The Top of the Rock observation deck deemed “The Crown of Rockefeller Center,” is an observation tower located in midtown Manhattan. The top three floors offer one of New York’s most spectacular views. The entrance is next to Radio City Hall, on 50th Street between 5th & 6th Avenues, and a sparkling Swarovski chandelier with 14000 crystals greets the visitor in the lobby. A large reproduction of the photograph ‘Lunch Atop a Skyscraper’ by Ebbets is featured here—it will be obvious that you are in the right place. After ascending the winding staircase, visitors enter a mezzanine that houses a time line relating the history of Rockefeller center.
At the photo opportunity area, visitors can sit on a metal beam and recreate their own version of the iconic 1932 photograph, “Lunch Atop a Skyscraper,” by Charles C. Ebbets. While doing so, if visitors look down at the ground, they will see an animation that shows what would have been happening underneath the workers as they took their break on that summer afternoon. The “beam walk,” with men passing buckets on ropes and climbing up and down the building, can be easily missed, so keep those eyes glued! Visitors then enter a two-lane walkway with a mini film theater. Here guests have the opportunity to watch four-minute movies about the history of Rockefeller Center, the NBC Studio, and what it’s like to be one of the famous Rockettes. Next, it is on to the elevator to take visitors to the Top of the Rock.
The elevator ride—the summit shuttle—is an attraction in itself. Blue lights illuminate each passing floor, and historic images rapidly flash onto the ceiling, an effect that gives the impression that the elevator is being hurled through time. At the end of this speedy trip (which lasts just under a minute), visitors exit onto the 67th floor (which is actually two stories tall, explaining the missing 68th floor).
Unlike the Empire State Building, where the view is partially blocked by a security fence, the Top of the Rock offers an unimpeded 360-degree view of the city, thanks to clear glass windowpanes from the ground up. You can also see the Empire State Building from here—something you can’t do from their observation deck.
This level also has an enclosed Weather Room, which offers the visitor the same view should inclement conditions hamper outdoor viewing. In the foyer, $2 maps are available that identify all the major buildings and landmarks visible, and a gift shop on the 68th floor caters to all souvenir needs.
The observatory on the 70th floor rises above the windowpanes with a clear view of the Lower Manhattan in one direction and Central Park and beyond in the other. The multi-faceted rock-like glass interior reflects the art-deco theme of the building.

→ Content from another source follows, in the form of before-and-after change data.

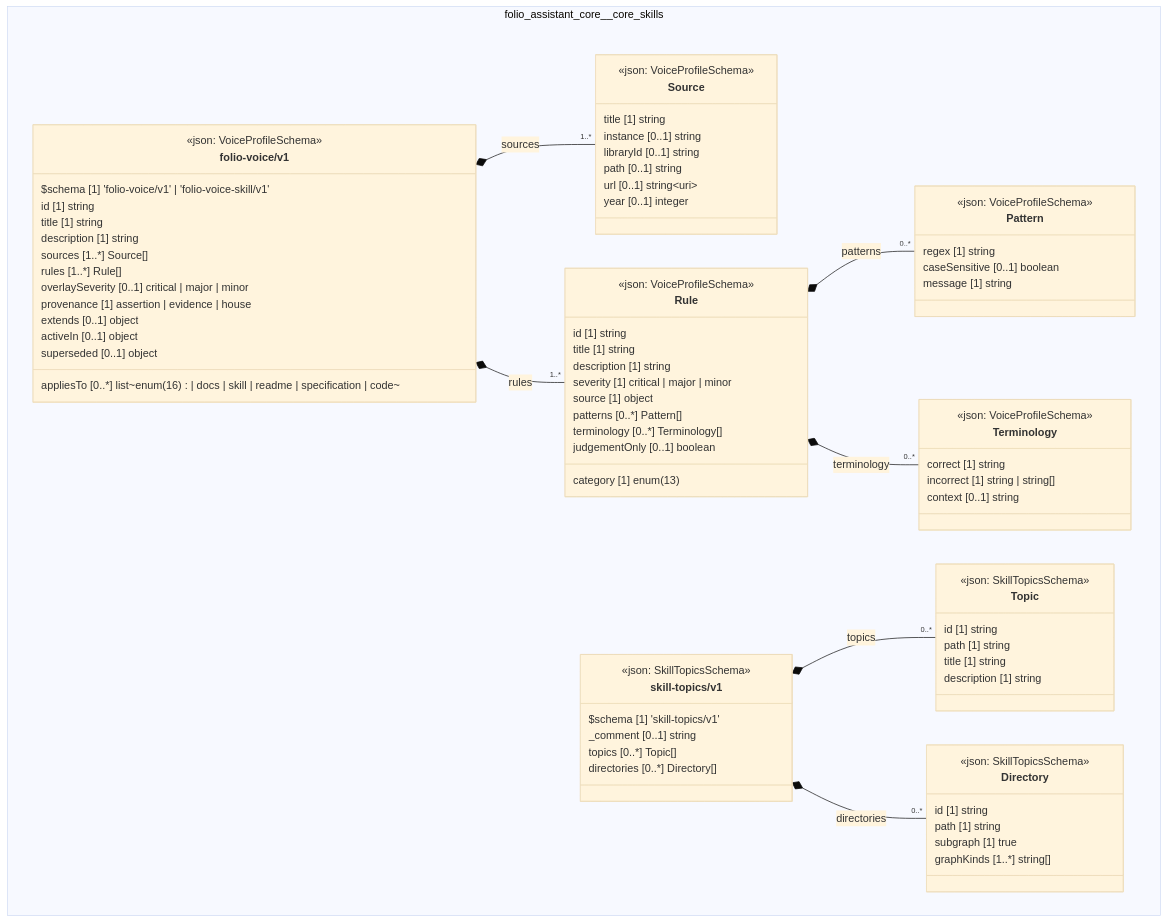
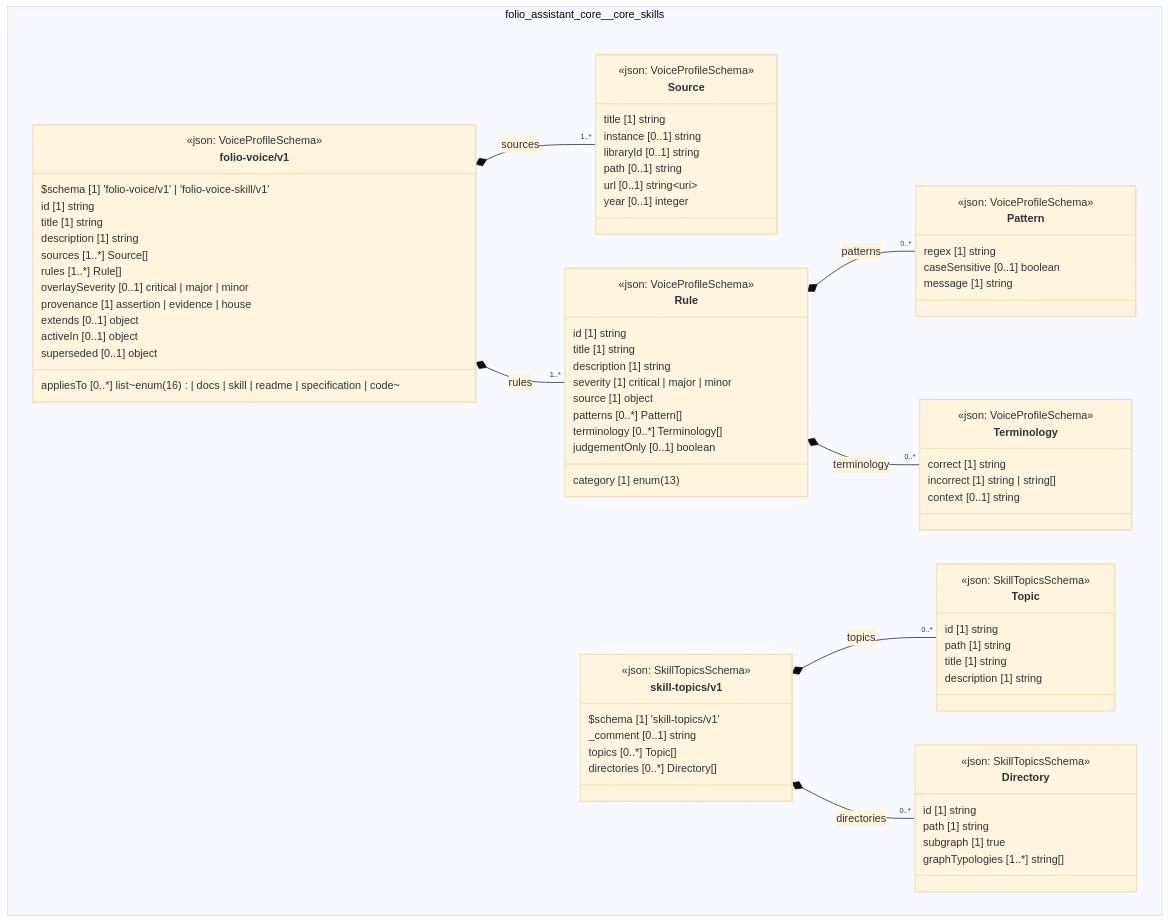
One commit to litlfred/folio-assistant changed the diagram in cat-harness/uml/overview/folio-assistant-core/core-skills.mmd. Above: the diagram before and after it, drawn with Mermaid (base theme). The commit also changed 1369 other files, not shown here.

First line of the commit message:
Rename "graph kind" to "graph typology", everywhere, no alias (#2200)

```diff
--- a/cat-harness/uml/overview/folio-assistant-core/core-skills.mmd
+++ b/cat-harness/uml/overview/folio-assistant-core/core-skills.mmd
@@ -1,87 +1,87 @@
 classDiagram
   direction TB
   namespace folio_assistant_core__core_skills {
     class folio_assistant_core_core_skills_folio_voice_v1_Source["Source"] {
       <<json: VoiceProfileSchema>>
       title [1] string
       instance [0..1] string
       libraryId [0..1] string
       path [0..1] string
       url [0..1] string~uri~
       year [0..1] integer
     }
     class folio_assistant_core_core_skills_folio_voice_v1_Pattern["Pattern"] {
       <<json: VoiceProfileSchema>>
       regex [1] string
       caseSensitive [0..1] boolean
       message [1] string
     }
     class folio_assistant_core_core_skills_folio_voice_v1_Terminology["Terminology"] {
       <<json: VoiceProfileSchema>>
       correct [1] string
       incorrect [1] string | string[]
       context [0..1] string
     }
     class folio_assistant_core_core_skills_folio_voice_v1_Rule["Rule"] {
       <<json: VoiceProfileSchema>>
       id [1] string
       title [1] string
       description [1] string
       category [1] enum(13)
       severity [1] critical | major | minor
       source [1] object
       patterns [0..*] Pattern[]
       terminology [0..*] Terminology[]
       judgementOnly [0..1] boolean
     }
     class folio_assistant_core_core_skills_folio_voice_v1_folio_voice_v1["folio-voice/v1"] {
       <<json: VoiceProfileSchema>>
       $schema [1] 'folio-voice/v1' | 'folio-voice-skill/v1'
       id [1] string
       title [1] string
       description [1] string
       sources [1..*] Source[]
       rules [1..*] Rule[]
       overlaySeverity [0..1] critical | major | minor
       appliesTo [0..*] list~enum(16) | docs | skill | readme | specification | code~
       provenance [1] assertion | evidence | house
       extends [0..1] object
       activeIn [0..1] object
       superseded [0..1] object
     }
     class folio_assistant_core_core_skills_skill_topics_v1_Topic["Topic"] {
       <<json: SkillTopicsSchema>>
       id [1] string
       path [1] string
       title [1] string
       description [1] string
     }
     class folio_assistant_core_core_skills_skill_topics_v1_Directory["Directory"] {
       <<json: SkillTopicsSchema>>
       id [1] string
       path [1] string
       subgraph [1] true
-      graphKinds [1..*] string[]
+      graphTypologies [1..*] string[]
     }
     class folio_assistant_core_core_skills_skill_topics_v1_skill_topics_v1["skill-topics/v1"] {
       <<json: SkillTopicsSchema>>
       $schema [1] 'skill-topics/v1'
       _comment [0..1] string
       topics [0..*] Topic[]
       directories [0..*] Directory[]
     }
   }
   folio_assistant_core_core_skills_folio_voice_v1_folio_voice_v1 *-- "1..*" folio_assistant_core_core_skills_folio_voice_v1_Source : sources
   folio_assistant_core_core_skills_folio_voice_v1_Rule *-- "0..*" folio_assistant_core_core_skills_folio_voice_v1_Pattern : patterns
   folio_assistant_core_core_skills_folio_voice_v1_Rule *-- "0..*" folio_assistant_core_core_skills_folio_voice_v1_Terminology : terminology
   folio_assistant_core_core_skills_folio_voice_v1_folio_voice_v1 *-- "1..*" folio_assistant_core_core_skills_folio_voice_v1_Rule : rules
   folio_assistant_core_core_skills_skill_topics_v1_skill_topics_v1 *-- "0..*" folio_assistant_core_core_skills_skill_topics_v1_Topic : topics
   folio_assistant_core_core_skills_skill_topics_v1_skill_topics_v1 *-- "0..*" folio_assistant_core_core_skills_skill_topics_v1_Directory : directories
   cssClass "folio_assistant_core_core_skills_folio_voice_v1_Source" fa_uml_kind_skills
   cssClass "folio_assistant_core_core_skills_folio_voice_v1_Pattern" fa_uml_kind_skills
   cssClass "folio_assistant_core_core_skills_folio_voice_v1_Terminology" fa_uml_kind_skills
   cssClass "folio_assistant_core_core_skills_folio_voice_v1_Rule" fa_uml_kind_skills
   cssClass "folio_assistant_core_core_skills_folio_voice_v1_folio_voice_v1" fa_uml_kind_skills
   cssClass "folio_assistant_core_core_skills_skill_topics_v1_Topic" fa_uml_kind_skills
   cssClass "folio_assistant_core_core_skills_skill_topics_v1_Directory" fa_uml_kind_skills
   cssClass "folio_assistant_core_core_skills_skill_topics_v1_skill_topics_v1" fa_uml_kind_skills
```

On a clear day and with a little help from binoculars or a telephoto lens you can see as far as the Verrazano-Narrows Bridge.
The Top of the Rock is open from 8:00 AM – Midnight, last elevator at 11PM. Save time when you arrive and plan ahead buy tickets in advance.
by Declan O’Kelly